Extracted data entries
___

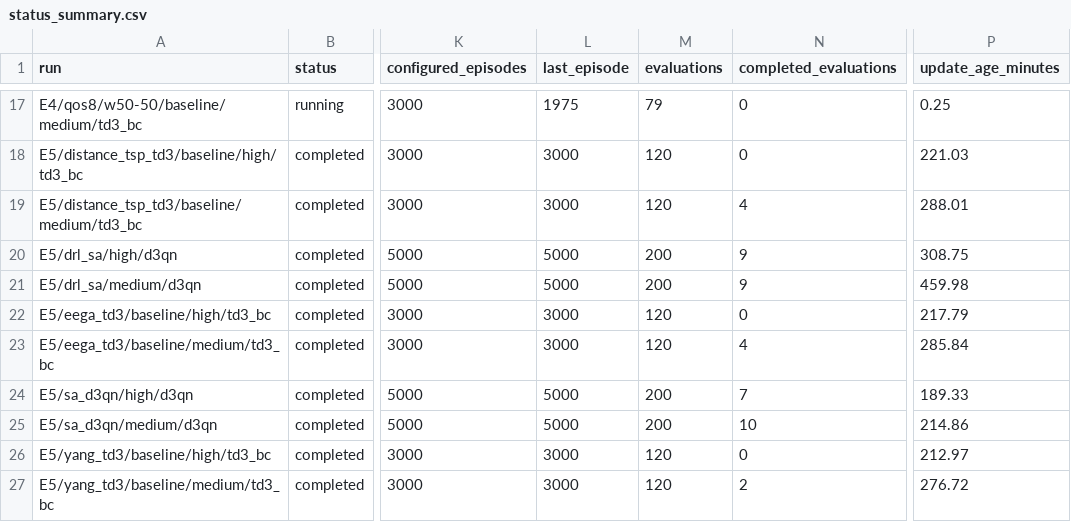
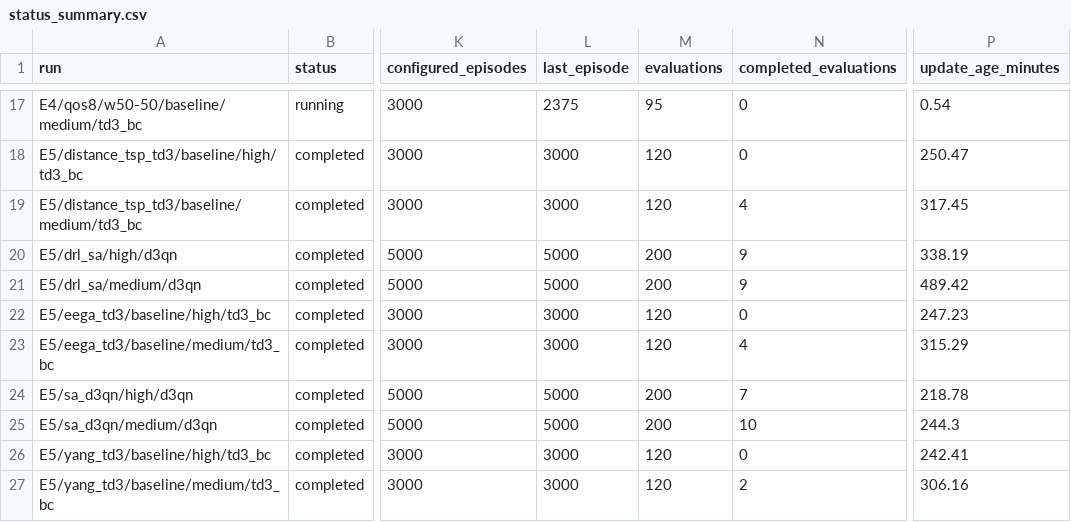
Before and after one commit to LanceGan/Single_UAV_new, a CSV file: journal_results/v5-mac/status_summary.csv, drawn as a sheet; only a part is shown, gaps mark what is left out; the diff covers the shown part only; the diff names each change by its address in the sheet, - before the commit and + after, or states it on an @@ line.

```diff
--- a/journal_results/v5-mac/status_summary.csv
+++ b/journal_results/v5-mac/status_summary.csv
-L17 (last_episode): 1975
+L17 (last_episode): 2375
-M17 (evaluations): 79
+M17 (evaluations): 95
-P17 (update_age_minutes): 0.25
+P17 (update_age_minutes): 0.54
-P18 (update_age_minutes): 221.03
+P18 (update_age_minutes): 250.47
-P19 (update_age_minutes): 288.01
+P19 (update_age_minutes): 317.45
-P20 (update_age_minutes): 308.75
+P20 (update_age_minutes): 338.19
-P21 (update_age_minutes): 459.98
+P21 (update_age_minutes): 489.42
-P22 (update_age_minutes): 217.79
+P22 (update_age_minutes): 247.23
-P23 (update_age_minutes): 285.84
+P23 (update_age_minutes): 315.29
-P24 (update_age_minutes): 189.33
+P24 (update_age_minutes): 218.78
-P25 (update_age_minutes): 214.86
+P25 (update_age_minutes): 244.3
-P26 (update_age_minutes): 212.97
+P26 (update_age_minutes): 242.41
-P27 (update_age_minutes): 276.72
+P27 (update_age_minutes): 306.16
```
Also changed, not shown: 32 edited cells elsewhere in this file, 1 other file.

___

### WHAT IS REQUIRED:
For the word "evaluations", count the lines in the records that contain it. Give the number and no other words.

### EXERCISE RESULT:
2